Federal transportation officials are collecting data on how to improve DRE programming.
The National Highway Traffic Safety Administration (NHTSA), part of the Department of Transportation (DOT), has submitted an Information Collection Request to the Office of Management and Budget on the topic. They want funding for three years of data collection from law enforcement agencies that want to participate. NHTSA expects 15 agencies to apply and submit 36 monthly reports and 12 quarterly calls.
“As the number of States legalizing marijuana continues to increase, the need for effective strategies to address the growing concerns about impaired driving is imperative,” the notice reads.
“Law enforcement agencies are eager for strategies to improve their efficiency, consistency, and completeness of their DRE programs.”
The “demonstration project” will improve the DRE program by equipping law enforcement agencies that want to participate.
“This program will play a critical role in a State’s efforts to reduce impaired driving,” the notice reads.
Virginia regulators prep for medical cannabis market study.
The Virginia Cannabis Control Authority is seeking an entity to conduct a “data-driven study of Virginia’s medical cannabis program,” according to a tender spotted by Cannabis Wire.

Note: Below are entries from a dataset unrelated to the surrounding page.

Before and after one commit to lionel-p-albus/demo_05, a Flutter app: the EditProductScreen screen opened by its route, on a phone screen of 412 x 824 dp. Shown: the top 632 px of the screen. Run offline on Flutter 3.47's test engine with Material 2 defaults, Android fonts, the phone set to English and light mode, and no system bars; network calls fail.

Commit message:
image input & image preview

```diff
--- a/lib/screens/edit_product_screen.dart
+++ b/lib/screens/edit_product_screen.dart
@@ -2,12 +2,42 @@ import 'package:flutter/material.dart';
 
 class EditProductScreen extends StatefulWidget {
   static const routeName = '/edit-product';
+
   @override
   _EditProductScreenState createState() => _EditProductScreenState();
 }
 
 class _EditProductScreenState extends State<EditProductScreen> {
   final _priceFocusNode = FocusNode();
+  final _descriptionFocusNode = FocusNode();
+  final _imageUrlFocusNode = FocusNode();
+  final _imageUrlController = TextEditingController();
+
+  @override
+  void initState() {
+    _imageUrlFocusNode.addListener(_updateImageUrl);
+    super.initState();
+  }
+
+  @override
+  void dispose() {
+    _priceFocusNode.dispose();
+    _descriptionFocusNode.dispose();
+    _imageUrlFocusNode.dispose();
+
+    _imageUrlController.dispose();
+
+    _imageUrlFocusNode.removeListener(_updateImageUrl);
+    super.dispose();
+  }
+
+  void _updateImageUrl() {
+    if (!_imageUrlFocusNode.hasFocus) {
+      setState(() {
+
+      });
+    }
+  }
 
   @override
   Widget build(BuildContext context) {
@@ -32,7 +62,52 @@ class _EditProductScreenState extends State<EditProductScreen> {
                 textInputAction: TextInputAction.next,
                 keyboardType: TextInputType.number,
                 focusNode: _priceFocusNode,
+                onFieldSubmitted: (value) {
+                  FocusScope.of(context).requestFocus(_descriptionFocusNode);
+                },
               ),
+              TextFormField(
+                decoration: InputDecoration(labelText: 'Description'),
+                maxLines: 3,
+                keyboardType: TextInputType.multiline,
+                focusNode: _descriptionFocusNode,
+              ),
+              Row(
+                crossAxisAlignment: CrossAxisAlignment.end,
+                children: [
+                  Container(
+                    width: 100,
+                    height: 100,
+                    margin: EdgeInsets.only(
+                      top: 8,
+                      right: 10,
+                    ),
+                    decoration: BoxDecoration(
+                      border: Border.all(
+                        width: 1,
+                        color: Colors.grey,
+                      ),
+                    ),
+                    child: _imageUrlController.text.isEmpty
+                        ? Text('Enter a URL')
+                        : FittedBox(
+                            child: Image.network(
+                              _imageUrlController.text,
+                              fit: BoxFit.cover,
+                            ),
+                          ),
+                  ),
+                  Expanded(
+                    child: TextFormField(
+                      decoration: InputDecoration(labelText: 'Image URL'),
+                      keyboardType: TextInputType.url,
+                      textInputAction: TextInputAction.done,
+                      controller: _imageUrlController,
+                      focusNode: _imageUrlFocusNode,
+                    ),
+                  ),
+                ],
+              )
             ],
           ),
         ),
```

“The study report,” due in November, “should include recommendations for action that would address any identified gaps in supply, product types, and/or patient accessibility and enhance the patient-centered nature and medical orientation of Virginia’s medical cannabis program,” the notice reads.
Among the considerations: “whether expansion of cultivation sites, dispensaries, and/or processing facilities is necessary to meet demand,” “whether patients must travel excessive distances and/or spend excessive time to access dispensaries,” and “whether any identified gaps in supply, product types, and/or patient accessibility can be addressed by modifying Virginia’s vertical-integration requirement for participation in the program to allow the licensing of non-vertically integrated participants (e.g., retailers, cultivators, and processors).”

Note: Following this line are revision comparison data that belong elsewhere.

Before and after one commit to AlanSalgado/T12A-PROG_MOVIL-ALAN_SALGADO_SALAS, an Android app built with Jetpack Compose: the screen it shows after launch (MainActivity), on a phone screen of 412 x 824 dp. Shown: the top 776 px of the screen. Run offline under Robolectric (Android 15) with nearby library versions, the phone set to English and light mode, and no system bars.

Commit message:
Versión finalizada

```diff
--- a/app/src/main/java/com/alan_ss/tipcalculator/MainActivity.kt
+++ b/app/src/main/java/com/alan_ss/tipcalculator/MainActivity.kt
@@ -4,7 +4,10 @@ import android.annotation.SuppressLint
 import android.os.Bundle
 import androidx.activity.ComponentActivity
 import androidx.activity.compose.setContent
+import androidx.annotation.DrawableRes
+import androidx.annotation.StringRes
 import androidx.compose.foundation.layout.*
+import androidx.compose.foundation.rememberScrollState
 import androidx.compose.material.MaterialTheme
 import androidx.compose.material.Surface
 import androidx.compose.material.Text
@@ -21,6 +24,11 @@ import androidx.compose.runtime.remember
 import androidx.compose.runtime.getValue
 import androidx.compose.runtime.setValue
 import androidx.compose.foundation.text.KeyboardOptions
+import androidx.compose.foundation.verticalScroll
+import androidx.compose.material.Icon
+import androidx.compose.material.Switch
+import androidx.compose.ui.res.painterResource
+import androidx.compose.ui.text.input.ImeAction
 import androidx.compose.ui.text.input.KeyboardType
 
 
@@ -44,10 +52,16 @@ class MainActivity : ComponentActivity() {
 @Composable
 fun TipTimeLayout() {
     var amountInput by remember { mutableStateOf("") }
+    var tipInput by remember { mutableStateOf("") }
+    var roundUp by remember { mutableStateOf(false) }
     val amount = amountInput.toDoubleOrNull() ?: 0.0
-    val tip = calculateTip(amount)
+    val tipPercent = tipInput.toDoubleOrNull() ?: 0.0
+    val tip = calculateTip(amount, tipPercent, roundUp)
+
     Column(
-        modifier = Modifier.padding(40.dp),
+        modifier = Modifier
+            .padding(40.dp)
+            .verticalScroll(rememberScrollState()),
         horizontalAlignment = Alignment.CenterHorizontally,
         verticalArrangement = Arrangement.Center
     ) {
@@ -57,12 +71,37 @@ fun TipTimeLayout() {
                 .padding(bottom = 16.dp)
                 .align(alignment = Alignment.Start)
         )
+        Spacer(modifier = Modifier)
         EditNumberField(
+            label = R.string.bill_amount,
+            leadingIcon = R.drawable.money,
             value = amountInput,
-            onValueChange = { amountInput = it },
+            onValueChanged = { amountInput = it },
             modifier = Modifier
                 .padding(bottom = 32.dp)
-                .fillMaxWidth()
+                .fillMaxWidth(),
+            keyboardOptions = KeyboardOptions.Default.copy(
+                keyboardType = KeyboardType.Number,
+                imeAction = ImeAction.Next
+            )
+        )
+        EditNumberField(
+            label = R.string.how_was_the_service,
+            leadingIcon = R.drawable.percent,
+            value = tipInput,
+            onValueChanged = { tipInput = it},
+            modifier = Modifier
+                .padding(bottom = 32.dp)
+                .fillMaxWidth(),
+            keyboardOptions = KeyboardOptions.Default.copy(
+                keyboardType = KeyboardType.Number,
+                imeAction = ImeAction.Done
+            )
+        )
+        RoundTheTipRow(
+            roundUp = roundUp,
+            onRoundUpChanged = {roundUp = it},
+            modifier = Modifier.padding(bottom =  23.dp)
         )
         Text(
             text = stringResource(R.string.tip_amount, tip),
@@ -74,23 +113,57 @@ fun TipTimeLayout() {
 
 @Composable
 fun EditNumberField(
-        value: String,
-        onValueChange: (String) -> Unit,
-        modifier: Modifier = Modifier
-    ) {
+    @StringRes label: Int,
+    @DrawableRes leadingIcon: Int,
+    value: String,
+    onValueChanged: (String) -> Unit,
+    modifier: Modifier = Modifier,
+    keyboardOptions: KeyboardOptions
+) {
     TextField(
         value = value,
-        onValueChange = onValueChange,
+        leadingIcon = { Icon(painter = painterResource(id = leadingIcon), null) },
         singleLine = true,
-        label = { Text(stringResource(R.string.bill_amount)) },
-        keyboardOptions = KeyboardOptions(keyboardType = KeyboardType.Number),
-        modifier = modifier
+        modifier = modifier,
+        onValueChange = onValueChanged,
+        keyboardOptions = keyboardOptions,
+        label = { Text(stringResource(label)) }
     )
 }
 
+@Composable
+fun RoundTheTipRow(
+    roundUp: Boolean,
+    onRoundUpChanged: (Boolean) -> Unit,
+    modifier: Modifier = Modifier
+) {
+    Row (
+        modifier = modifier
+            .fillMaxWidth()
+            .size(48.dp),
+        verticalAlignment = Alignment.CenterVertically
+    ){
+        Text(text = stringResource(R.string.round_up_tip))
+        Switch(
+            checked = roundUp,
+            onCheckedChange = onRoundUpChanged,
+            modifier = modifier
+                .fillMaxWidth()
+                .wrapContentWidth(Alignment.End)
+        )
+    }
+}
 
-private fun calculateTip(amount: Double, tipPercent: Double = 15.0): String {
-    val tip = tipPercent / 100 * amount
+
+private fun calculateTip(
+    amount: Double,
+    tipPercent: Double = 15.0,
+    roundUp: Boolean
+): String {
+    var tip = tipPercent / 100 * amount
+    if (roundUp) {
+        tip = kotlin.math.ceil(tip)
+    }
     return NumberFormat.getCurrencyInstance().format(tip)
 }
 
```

+ More: Meanwhile, the rollout of Virginia’s adult use industry, which was supposed to launch sales next summer, remains stalled. Why? In short: Republicans. Catch up on Cannabis Wire’s analysis, in case you missed it.

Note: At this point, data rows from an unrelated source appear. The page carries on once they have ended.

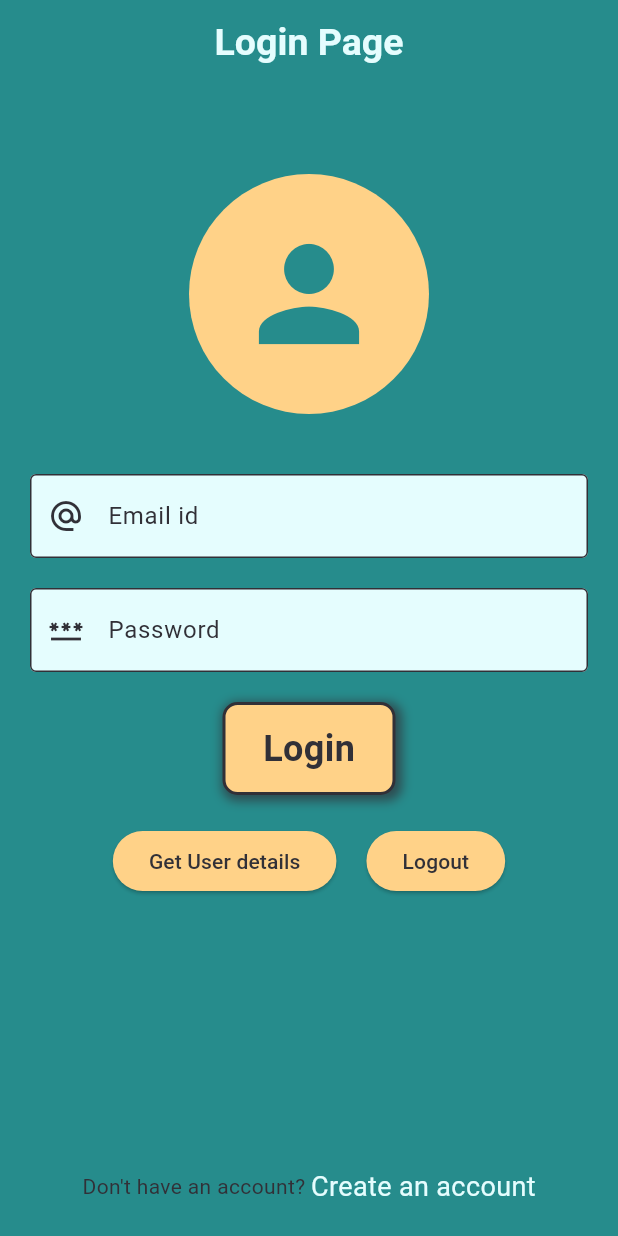
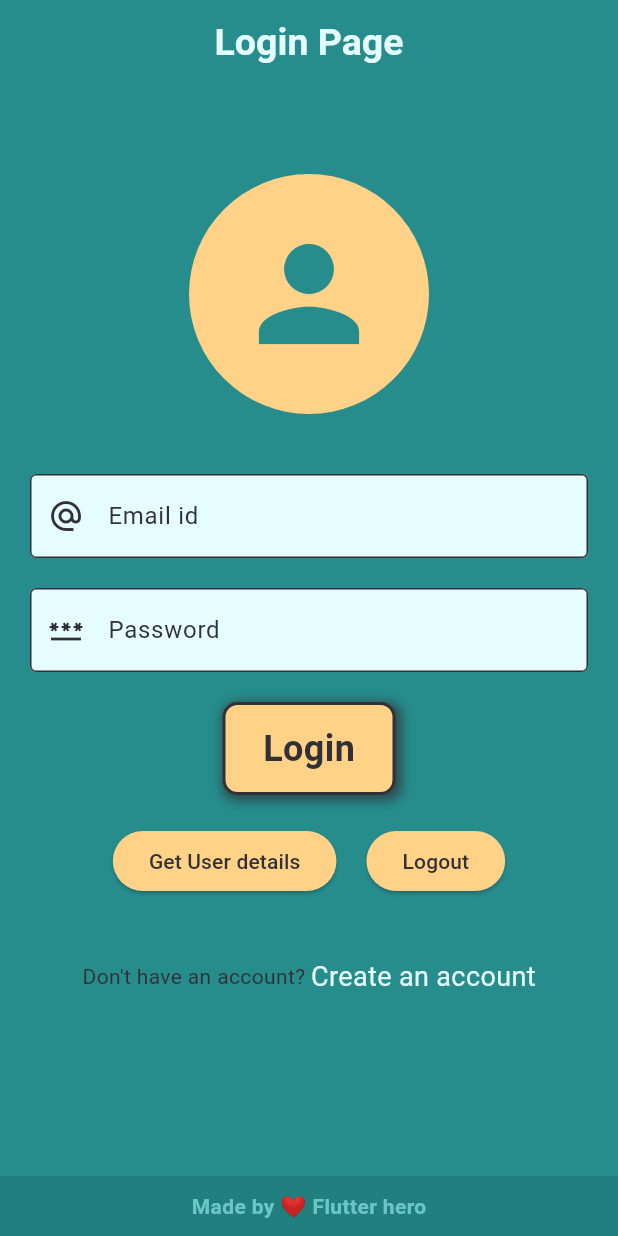
Before and after one commit to Nitishroy-7033/Todo-App-With-Appwrite--Flutter_hero-, a Flutter app: the screen it shows after launch, on a phone screen of 412 x 824 dp. Run offline on Flutter 3.47's test engine with Material 3 defaults, Android fonts, the phone set to English and light mode, and no system bars; our stand-ins replace appwrite, get.

Commit message:
[CREDIT] Added credit section

```diff
--- a/lib/main.dart
+++ b/lib/main.dart
@@ -16,6 +16,7 @@ class MyApp extends StatelessWidget {
   @override
   Widget build(BuildContext context) {
     return GetMaterialApp(
+      enableLog: true,
       title: 'Todo app with Appwrite',
       theme: lightTheme,
       debugShowCheckedModeBanner: false,
--- a/lib/pages/auth/login_page.dart
+++ b/lib/pages/auth/login_page.dart
@@ -2,6 +2,7 @@ import 'package:flutter/material.dart';
 import 'package:get/get.dart';
 import 'package:todo_with_app_write/controllers/auth_controller.dart';
 import 'package:todo_with_app_write/pages/auth/singup_page.dart';
+import 'package:todo_with_app_write/widgets/footer_credit.dart';
 import 'package:todo_with_app_write/widgets/primary_button.dart';
 
 class LoginPage extends StatelessWidget {
@@ -13,13 +14,13 @@ class LoginPage extends StatelessWidget {
     TextEditingController _emailController = TextEditingController();
     TextEditingController _passwordController = TextEditingController();
     return Scaffold(
+      bottomSheet: const FooterCredit(),
       appBar: AppBar(
         title: Text("Login Page"),
       ),
       body: Padding(
         padding: const EdgeInsets.all(20),
-        child: Column(
-          mainAxisAlignment: MainAxisAlignment.start,
+        child: ListView(
           children: [
             SizedBox(height: 40),
             Row(
@@ -77,10 +78,12 @@ class LoginPage extends StatelessWidget {
                     authController.getLoginUserDetails();
                   },
                   style: ButtonStyle(
-                backgroundColor: WidgetStateProperty.all(Theme.of(context).colorScheme.secondary),
-                foregroundColor: WidgetStateProperty.all(Theme.of(context).colorScheme.onSurface),
+                    backgroundColor: WidgetStateProperty.all(
+                        Theme.of(context).colorScheme.secondary),
+                    foregroundColor: WidgetStateProperty.all(
+                        Theme.of(context).colorScheme.onSurface),
                   ),
-              child: Text("Get User details"),
+                  child: const Text("Get User details"),
                 ),
                 SizedBox(width: 20),
                 ElevatedButton(
@@ -88,13 +91,16 @@ class LoginPage extends StatelessWidget {
                     authController.logOutUser();
                   },
                   style: ButtonStyle(
-                backgroundColor: WidgetStateProperty.all(Theme.of(context).colorScheme.secondary),
-                foregroundColor: WidgetStateProperty.all(Theme.of(context).colorScheme.onSurface),
+                    backgroundColor: WidgetStateProperty.all(
+                        Theme.of(context).colorScheme.secondary),
+                    foregroundColor: WidgetStateProperty.all(
+                        Theme.of(context).colorScheme.onSurface),
                   ),
-              child: Text("Logout"),
+                  child: const Text("Logout"),
                 ),
-            ],),
-            Spacer(),
+              ],
+            ),
+            SizedBox(height: 40),
             Row(
               mainAxisAlignment: MainAxisAlignment.center,
               children: [
--- a/lib/pages/auth/singup_page.dart
+++ b/lib/pages/auth/singup_page.dart
@@ -3,6 +3,7 @@ import 'package:get/get.dart';
 import 'package:todo_with_app_write/controllers/auth_controller.dart';
 import 'package:todo_with_app_write/widgets/primary_button.dart';
 
+import '../../widgets/footer_credit.dart';
 import 'login_page.dart';
 
 class SignupPage extends StatelessWidget {
@@ -19,6 +20,7 @@ class SignupPage extends StatelessWidget {
       appBar: AppBar(
         title: const Text("Create an account"),
       ),
+        bottomSheet: const FooterCredit(),
       body: Padding(
         padding: const EdgeInsets.all(20),
         child: Column(
--- a/lib/pages/home_page.dart
+++ b/lib/pages/home_page.dart
@@ -1,4 +1,5 @@
 import 'package:flutter/material.dart';
+import 'package:todo_with_app_write/widgets/footer_credit.dart';
 
 class HomePage extends StatelessWidget {
   const HomePage({super.key});
@@ -6,6 +7,7 @@ class HomePage extends StatelessWidget {
   @override
   Widget build(BuildContext context) {
     return  Scaffold(
+        bottomSheet: const FooterCredit(),
       appBar: AppBar(
         centerTitle: true,
         title: Text("Homepage"),
--- /dev/null
+++ b/lib/widgets/footer_credit.dart
@@ -0,0 +1,25 @@
+import 'package:flutter/material.dart';
+
+class FooterCredit extends StatelessWidget {
+  const FooterCredit({super.key});
+
+  @override
+  Widget build(BuildContext context) {
+    return Container(
+        padding: EdgeInsets.all(10),
+        decoration:
+            const BoxDecoration(color: Color.fromARGB(255, 34, 127, 127)),
+        child: const Row(
+          mainAxisAlignment: MainAxisAlignment.center,
+          children: [
+            Text(
+              "Made by ❤️ Flutter hero",
+              style: TextStyle(
+                  color: Color.fromARGB(255, 109, 198, 198),
+                  fontWeight: FontWeight.bold),
+            )
+          ],
+        ),
+      );
+  }
+}
```
Lines whose indentation alone changed are shown as unchanged.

FDA warns companies selling delta-8 THC products in kid-friendly forms like Cheetos.
The U.S. Food and Drug Administration and the Federal Trade Commission issued warning letters to six businesses that sold “copycat food products containing Delta-8 tetrahydrocannabinol, also known as delta-8 THC.”
The letters flag similar themes, like these products’ direct appeal to kids. The letters specifically called out delta-8 products like gummy bears, peach rings, sour belts, “flamin’ hot” Cheetos, Doritos, Nerds, and Pop Tarts —infused versions of childhood favorites.
“Children are more vulnerable than adults to the effects of THC, with many who have been sickened and even hospitalized after eating ‘edibles’ containing it. That’s why we’re issuing warnings to several companies selling copycat food products containing delta-8 THC, which can be easily mistaken for popular foods that are appealing to children and can make it easy for a young child to ingest in very high doses without realizing it,” FDA Principal Deputy Commissioner Janet Woodcock said in a statement.
“The products we are warning against intentionally mimic well-known snack food brands by using similar brand names, logos, or pictures on packaging, that consumers, especially children, may confuse with traditional snack foods. We’re also concerned that adults could unintentionally take them or take a higher dose than expected and suffer serious consequences,” she continued.
The companies that received warning letters are:
Delta Munchies, Dr. Smoke LLC, Exclusive Hemp Farms/Oshipt, Nikte’s Wholesale LLC, North Carolina Hemp Exchange LLC and The Haunted Vapor Room.